Britney Spears' father, Jamie Spears, will remain a co-conservator of her estate against her wishes, a judge ruled Tuesday.
The pop star had petitioned for her father to be suspended as a conservator as soon as a corporate fiduciary was put into a position of control. Although Los Angeles Superior Court Judge Brenda J. Penny agreed to appoint Bessemer Trust as a co-conservator, she declined to remove Jamie Spears from his role.
- 2August 26, 2020
Attorneys for Britney and Jamie Spears did not respond to requests for comment.
The Associated Press reported that in court, Britney Spears' attorney, Samuel D. Ingham III, told Penny that the singer fears her father and will not perform again as long as he remains involved with her conservatorship.
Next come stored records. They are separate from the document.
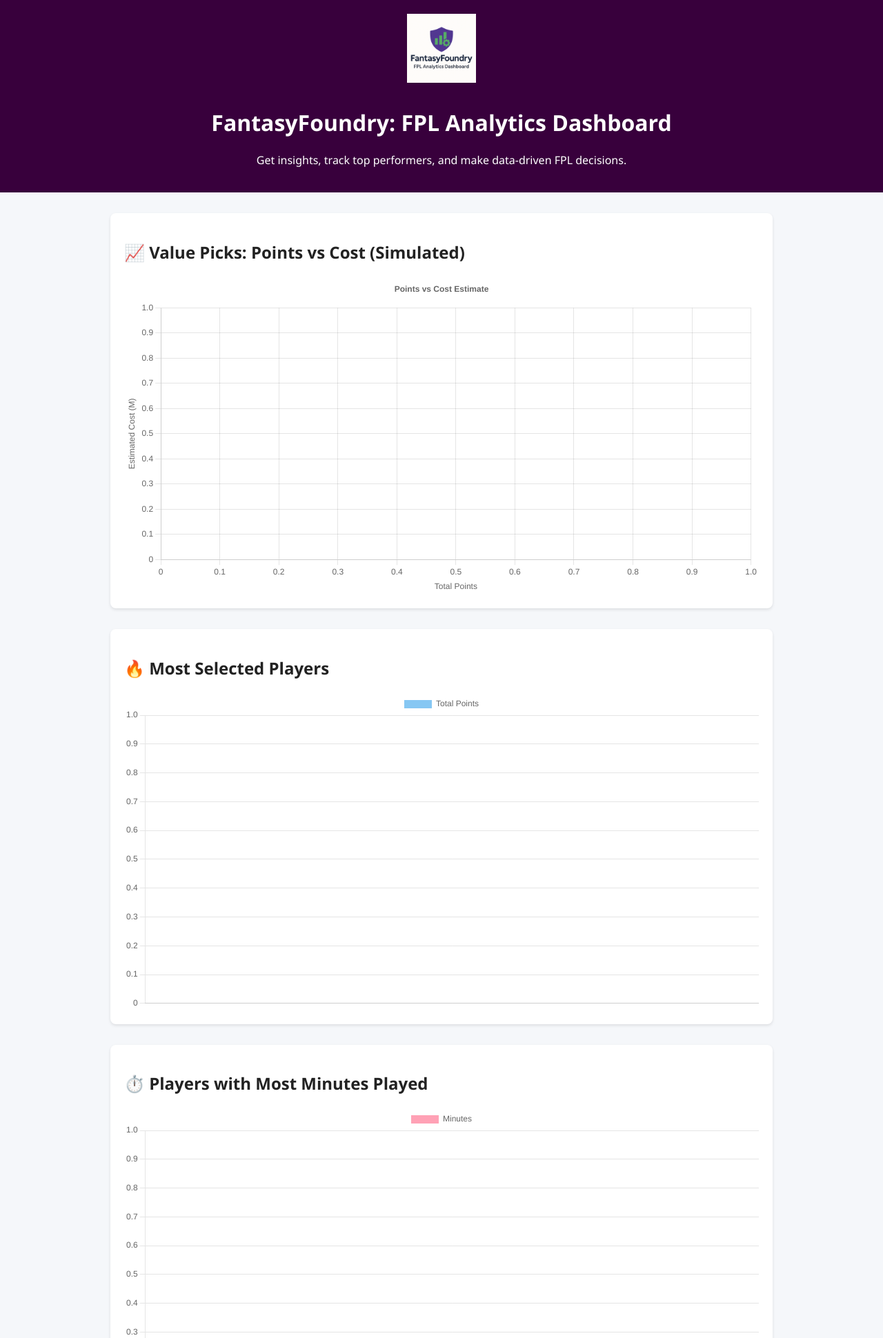
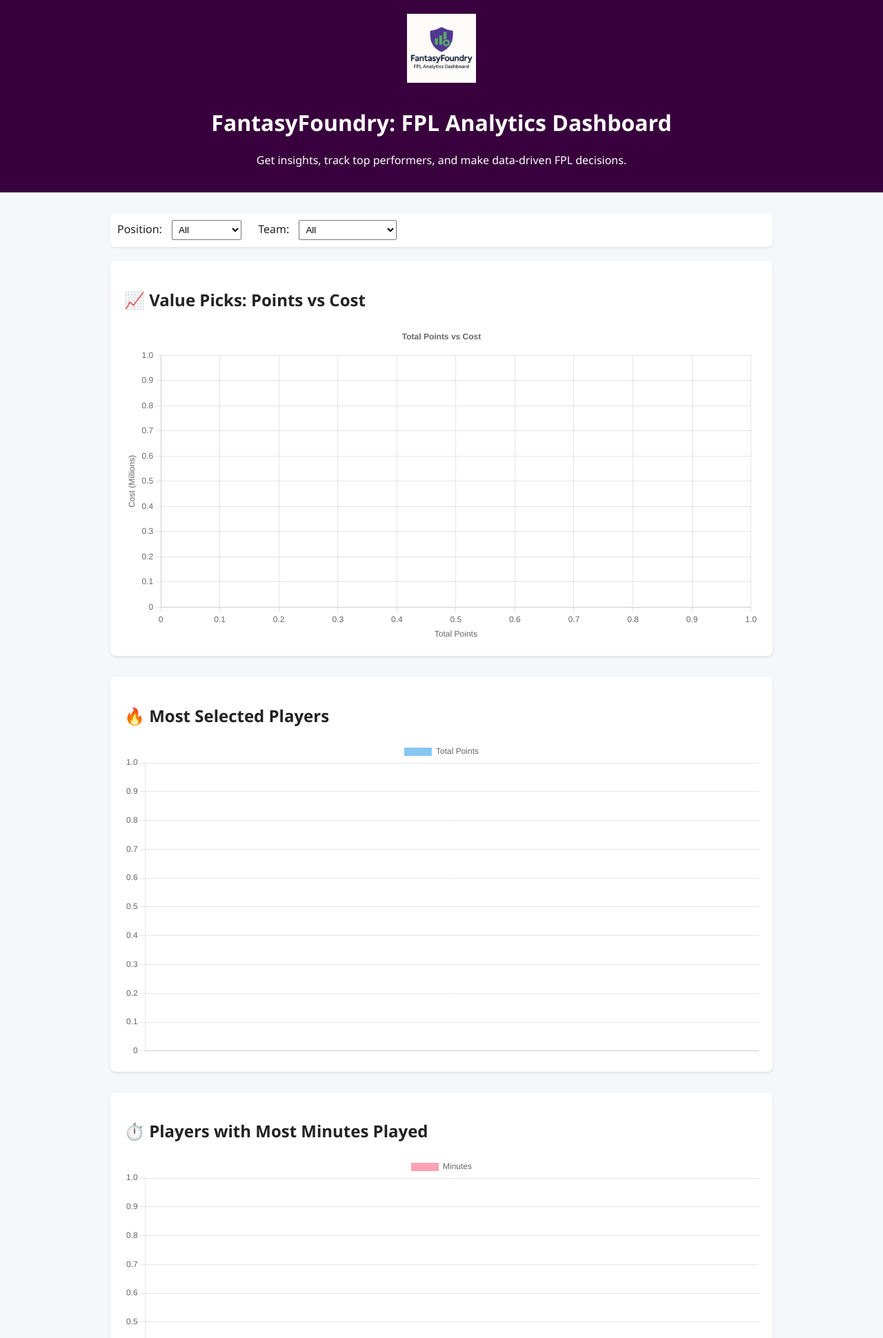
Before and after one commit to bcheye/fantasy-foundry, a Flask app: page / in a window 1280 px wide. Shown: the top 1940 px of the page at 69% size. Run offline with Flask 3, Linux system fonts and the light colour scheme; data that the repository does not hold is empty.

Commit message:
More Charts

```diff
--- a/dashboard/app.py
+++ b/dashboard/app.py
@@ -1,7 +1,8 @@
-from flask import Flask, render_template
+from flask import Flask, render_template, request
 import requests
 import os
 from dotenv import load_dotenv
+import pprint
 
 load_dotenv()
 
@@ -14,11 +15,29 @@ CUBE_API_TOKEN = os.getenv("CUBE_API_TOKEN", "sandbox")
 def dashboard():
     headers = {"Authorization": f"Bearer {CUBE_API_TOKEN}"}
 
+    selected_position = request.args.get("position")
+    selected_team = request.args.get("team")
+
+    cube_filters = []
+    if selected_position:
+        cube_filters.append({
+            "member": "Players.positionTypeId",
+            "operator": "equals",
+            "values": [selected_position]
+        })
+    if selected_team:
+        cube_filters.append({
+            "member": "Players.team",
+            "operator": "equals",
+            "values": [selected_team]
+        })
+
     queries = {
         "points_vs_cost": {
             "query": {
                 "dimensions": ["Players.name"],
-                "measures": ["Players.totalPoints"],
+                "measures": ["Players.totalPoints", "Players.avgCost"],
+                "filters": cube_filters,
                 "order": {"Players.totalPoints": "desc"},
                 "limit": 20
             }
@@ -27,6 +46,7 @@ def dashboard():
             "query": {
                 "dimensions": ["Players.name"],
                 "measures": ["Players.totalPoints"],
+                "filters": cube_filters,
                 "order": {"Players.totalPoints": "desc"},
                 "limit": 20
             }
@@ -35,6 +55,7 @@ def dashboard():
             "query": {
                 "dimensions": ["Players.name"],
                 "measures": ["Players.minutes"],
+                "filters": cube_filters,
                 "order": {"Players.minutes": "desc"},
                 "limit": 10
             }
@@ -42,13 +63,46 @@ def dashboard():
     }
 
     results = {}
-
     for key, q in queries.items():
         r = requests.post(CUBE_API_URL, json=q, headers=headers)
         r.raise_for_status()
         results[key] = r.json().get("data", [])
 
-    return render_template("dashboard.html", data=results)
+    results["value_score"] = []
+
+    for row in results["points_vs_cost"]:
+        points = float(row.get("Players.totalPoints", 0))
+        cost = float(row.get("Players.avgCost", 0))
+        if cost > 0:
+            value_score = round(points / cost, 2)
+            results["value_score"].append({
+                "name": row["Players.name"],
+                "value_score": value_score
+            })
+
+
+    positions = [
+        {"id": "1", "name": "Goalkeeper"},
+        {"id": "2", "name": "Defender"},
+        {"id": "3", "name": "Midfielder"},
+        {"id": "4", "name": "Forward"}
+    ]
+    teams = [
+        {"id": "1", "name": "Arsenal"}, {"id": "2", "name": "Aston Villa"}, {"id": "3", "name": "Bournemouth"},
+        {"id": "4", "name": "Brentford"}, {"id": "5", "name": "Brighton"}, {"id": "6", "name": "Burnley"},
+        {"id": "7", "name": "Chelsea"}, {"id": "8", "name": "Crystal Palace"}, {"id": "9", "name": "Everton"},
+        {"id": "10", "name": "Fulham"}, {"id": "11", "name": "Liverpool"}, {"id": "12", "name": "Luton"},
+        {"id": "13", "name": "Man City"}, {"id": "14", "name": "Man United"}, {"id": "15", "name": "Newcastle"},
+        {"id": "16", "name": "Nottingham Forest"}, {"id": "17", "name": "Sheffield United"},
+        {"id": "18", "name": "Spurs"}, {"id": "19", "name": "West Ham"}, {"id": "20", "name": "Wolves"}
+    ]
+    pprint.pprint(results["points_vs_cost"])
+
+    return render_template("dashboard.html", data=results,
+                           selected_position=selected_position,
+                           selected_team=selected_team,
+                           positions=positions,
+                           teams=teams)
 
 if __name__ == "__main__":
-    app.run(debug=True, host="0.0.0.0", port=5001)
+    app.run(debug=True, host="0.0.0.0", port=50001)
--- a/dashboard/static/style.css
+++ b/dashboard/static/style.css
@@ -38,3 +38,20 @@ footer {
   font-size: 0.9em;
   color: #666;
 }
+
+.filter-form {
+  margin-bottom: 20px;
+  padding: 10px;
+  background: #fff;
+  border-radius: 6px;
+  box-shadow: 0 1px 3px rgba(0,0,0,0.1);
+}
+
+.filter-form label {
+  margin-right: 10px;
+}
+
+.filter-form select {
+  margin-right: 20px;
+  padding: 5px;
+}
--- a/dashboard/templates/dashboard.html
+++ b/dashboard/templates/dashboard.html
@@ -13,8 +13,30 @@
   </header>
 
   <div class="container">
+    <form method="get" class="filter-form">
+      <label for="position">Position:</label>
+      <select name="position" id="position" onchange="this.form.submit()">
+        <option value="">All</option>
+        {% for p in positions %}
+          <option value="{{ p.id }}" {% if selected_position == p.id %}selected{% endif %}>
+            {{ p.name }}
+          </option>
+        {% endfor %}
+      </select>
+
+      <label for="team">Team:</label>
+      <select name="team" id="team" onchange="this.form.submit()">
+        <option value="">All</option>
+        {% for t in teams %}
+          <option value="{{ t.id }}" {% if selected_team == t.id %}selected{% endif %}>
+            {{ t.name }}
+          </option>
+        {% endfor %}
+      </select>
+    </form>
+
     <section>
-      <h2>📈 Value Picks: Points vs Cost (Simulated)</h2>
+      <h2>📈 Value Picks: Points vs Cost</h2>
       <canvas id="valueChart"></canvas>
     </section>
 
@@ -27,6 +49,10 @@
       <h2>⏱️ Players with Most Minutes Played</h2>
       <canvas id="minutesChart"></canvas>
     </section>
+    <section>
+      <h2>💰 Best Value Players (Points per Cost)</h2>
+      <canvas id="valueScoreChart"></canvas>
+    </section>
   </div>
 
   <footer>
@@ -36,6 +62,7 @@
   <script>
     const data = {{ data | tojson }};
 
+    // Points vs Cost
     new Chart(document.getElementById('valueChart').getContext('2d'), {
       type: 'scatter',
       data: {
@@ -43,15 +70,15 @@
           label: player["Players.name"],
           data: [{
             x: parseFloat(player["Players.totalPoints"]),
-            y: parseFloat(player["Players.totalPoints"]) / 10
+            y: parseFloat(player["Players.avgCost"])
           }]
         }))
       },
       options: {
-        plugins: { title: { display: true, text: 'Points vs Cost Estimate' } },
+        plugins: { title: { display: true, text: 'Total Points vs Cost' } },
         scales: {
           x: { title: { display: true, text: 'Total Points' }},
-          y: { title: { display: true, text: 'Estimated Cost (M)' }}
+          y: { title: { display: true, text: 'Cost (Millions)' }}
         }
       }
     });
@@ -79,6 +106,24 @@
         }]
       }
     });
+
+    new Chart(document.getElementById('valueScoreChart').getContext('2d'), {
+      type: 'bar',
+      data: {
+        labels: data.value_score.map(p => p.name),
+        datasets: [{
+          label: 'Value Score (Points / Cost)',
+          data: data.value_score.map(p => p.value),
+          backgroundColor: 'rgba(75, 192, 75, 0.6)'
+        }]
+      },
+      options: {
+        plugins: { title: { display: true, text: 'Points per Million (Value Score)' } },
+        scales: {
+          y: { beginAtZero: true, title: { display: true, text: 'Value' } }
+        }
+      }
+    });
   </script>
 </body>
 </html>
```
Spears announced last year that she was on an "indefinite work hiatus."
"My client has informed me that she is afraid of her father," Ingham reportedly said. "She will not perform again if her father is in charge of her career."
However, Jamie Spears' lawyer, Vivian Lee Thoreen, reportedly called the allegation "hearsay" and defended her client's record as a co-conservator. According to the AP, Thoreen said that Britney Spears had been in debt, and under her father's watch, her net worth has ballooned to over $60 million.
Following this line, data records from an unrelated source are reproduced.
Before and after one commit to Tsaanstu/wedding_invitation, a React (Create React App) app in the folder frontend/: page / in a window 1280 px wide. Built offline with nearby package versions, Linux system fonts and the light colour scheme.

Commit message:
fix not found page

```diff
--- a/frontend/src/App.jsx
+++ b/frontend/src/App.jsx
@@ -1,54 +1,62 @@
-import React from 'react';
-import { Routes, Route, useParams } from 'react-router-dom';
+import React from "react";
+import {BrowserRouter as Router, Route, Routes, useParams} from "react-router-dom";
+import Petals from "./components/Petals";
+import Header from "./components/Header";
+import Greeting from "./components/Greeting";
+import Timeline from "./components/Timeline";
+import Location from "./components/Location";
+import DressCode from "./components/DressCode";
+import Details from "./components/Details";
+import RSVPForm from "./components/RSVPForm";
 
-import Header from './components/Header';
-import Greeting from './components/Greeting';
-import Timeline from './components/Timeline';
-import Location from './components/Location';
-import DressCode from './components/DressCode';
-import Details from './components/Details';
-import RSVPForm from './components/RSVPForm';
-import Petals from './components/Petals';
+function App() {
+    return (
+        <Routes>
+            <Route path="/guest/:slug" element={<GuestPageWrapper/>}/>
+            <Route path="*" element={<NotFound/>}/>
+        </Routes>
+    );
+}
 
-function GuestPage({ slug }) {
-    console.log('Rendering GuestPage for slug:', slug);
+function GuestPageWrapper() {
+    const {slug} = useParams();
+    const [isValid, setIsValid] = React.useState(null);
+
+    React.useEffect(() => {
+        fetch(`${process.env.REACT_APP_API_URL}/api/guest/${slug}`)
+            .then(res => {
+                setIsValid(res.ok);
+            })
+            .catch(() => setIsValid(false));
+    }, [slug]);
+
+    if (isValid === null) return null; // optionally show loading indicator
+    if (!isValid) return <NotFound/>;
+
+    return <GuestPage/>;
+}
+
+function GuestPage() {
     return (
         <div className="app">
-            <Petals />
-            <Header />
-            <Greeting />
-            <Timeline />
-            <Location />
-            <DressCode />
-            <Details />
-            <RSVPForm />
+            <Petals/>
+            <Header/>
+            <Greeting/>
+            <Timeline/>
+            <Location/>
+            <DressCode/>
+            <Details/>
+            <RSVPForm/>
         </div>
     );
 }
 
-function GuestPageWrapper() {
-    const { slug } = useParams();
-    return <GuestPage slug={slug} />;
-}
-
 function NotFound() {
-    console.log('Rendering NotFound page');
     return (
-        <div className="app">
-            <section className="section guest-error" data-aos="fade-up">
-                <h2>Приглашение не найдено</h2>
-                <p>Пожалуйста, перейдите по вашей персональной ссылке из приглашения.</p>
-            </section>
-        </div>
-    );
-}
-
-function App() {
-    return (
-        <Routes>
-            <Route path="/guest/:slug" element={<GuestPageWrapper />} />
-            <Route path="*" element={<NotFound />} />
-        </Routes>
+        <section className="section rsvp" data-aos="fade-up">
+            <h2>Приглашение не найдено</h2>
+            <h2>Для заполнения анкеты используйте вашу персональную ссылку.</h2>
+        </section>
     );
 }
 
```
In August, a judge extended to 2021 the current terms of Britney Spears' conservatorship. Jodi Pais Montgomery was appointed to serve as conservator in place of Spears' father in September 2019, and the pop star had petitioned for Montgomery to be permanently placed in charge of her personal affairs instead of her father. Spears' attorney also asked the court to permanently allow a "qualified corporate fiduciary" to preside over the singer's estate. Prior to Tuesday's ruling, Jamie Spears had been the sole financial conservator.
For more than a decade, Britney Spears, 38, has been under a conservatorship, which means that she does not control her personal or financial affairs. Her attorney stated in court documents in August that phase one of the conservatorship was considered "triage," in which her conservators "rescued her from a collapse, exploitation by predatory individuals and financial ruin." Phase two involved her return to performing, the document states, noting that over the past several years, Spears was able to "regain her position as a world-class entertainer."
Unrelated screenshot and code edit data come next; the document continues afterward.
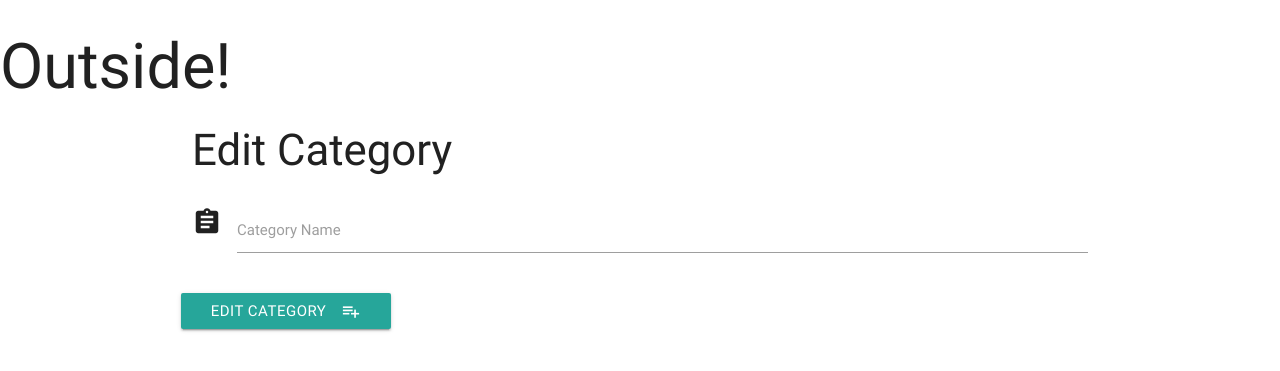
After one commit to sctlcd/task-manager, a Flask app: template templates/editcategory.html in a window 1280 px wide. The commit adds this page. Shown: the top 371 px of the page. Run offline with Flask 2, Linux system fonts and the light colour scheme; the template is opened without the code that fills it, so the values that code supplies are empty; some libraries are stand-ins or nearby versions.

Commit message:
add update category fonction et template

```diff
--- a/app.py
+++ b/app.py
@@ -38,7 +38,7 @@ def edit_task(task_id):
     return render_template('edittask.html', task=the_task,
                            categories=all_categories)
 
-
+# write data change into the db
 @app.route('/update_task/<task_id>', methods=["POST"])
 def update_task(task_id):
     tasks = mongo.db.tasks
@@ -65,6 +65,20 @@ def delete_task(task_id):
 def get_categories():
     return render_template('categories.html', categories=mongo.db.categories.find())
 
+
+@app.route('/edit_category/<category_id>')
+def edit_category(category_id):
+    return render_template('editcategory.html', category=mongo.db.categories.find_one({'id': ObjectId(category_id)}))
+
+
+@app.route('/update_category/<category_id>', methods=["POST"])
+def update_category(category_id):
+    mongo.db.categories.update(
+        {'_id': ObjectId(category_id)},
+        {'category_name': request.form.get('category_name')})
+    return redirect(url_for('get_categories'))
+
+
 if __name__ == '__main__':
     app.run(host=os.environ.get('IP'),
             port=os.environ.get('PORT'),
--- a/templates/categories.html
+++ b/templates/categories.html
@@ -9,7 +9,7 @@
       <li>
         <div class="collapsible-header">
               <a href="" class="waves-effect waves-light btn btn_small">Del</a>
-              <a href="" class="waves-effect waves-light btn btn_small blue">Edit</a>
+              <a href="{{url_for('edit_category', category_id=category._id)}}" class="waves-effect waves-light btn btn_small blue">Edit</a>
             <div class="task_header col s9">
               <strong>{{ category.category_name }}</strong>
             </div>
--- /dev/null
+++ b/templates/editcategory.html
@@ -0,0 +1,24 @@
+{% extends 'base.html' %}
+{% block content %}
+
+<h3>Edit Category</h3>
+<div class="row">
+  <form action="{{ url_for('update_category', category_id=category._id) }}" method="POST" class="col s12">
+    <div class="row">
+      <div class="input-field col s12">
+        <i class="material-icons prefix">assignment</i>
+        <input id="category_name" name="category_name" class="validate" type="text" value="{{category.category_name}}">
+        <label for="icon_prefixe">Category Name</label>
+      </div>
+    </div>
+    <div class="row">
+        <button class="btn waves-effect waves-light" type="submit" name="action">Edit Category
+           <i class="material-icons right">playlist_add</i>
+         </button>
+    </div>
+  </form>
+</div>
+
+<script src="https://cdnjs.cloudflare.com/ajax/libs/jquery/3.5.1/jquery.min.js"
+integrity="sha512-bLT0Qm9VnAYZDflyKcBaQ2gg0hSYNQrJ8RilYldYQ1FxQYoCLtUjuuRuZo+fjqhx/qtq/1itJ0C2ejDxltZVFg==" crossorigin="anonymous"></script>
+{% endblock %}
```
Now, however, "the conservatorship must be changed substantially in order to reflect the major changes in her current lifestyle and her stated wishes [not to perform]," a court document read.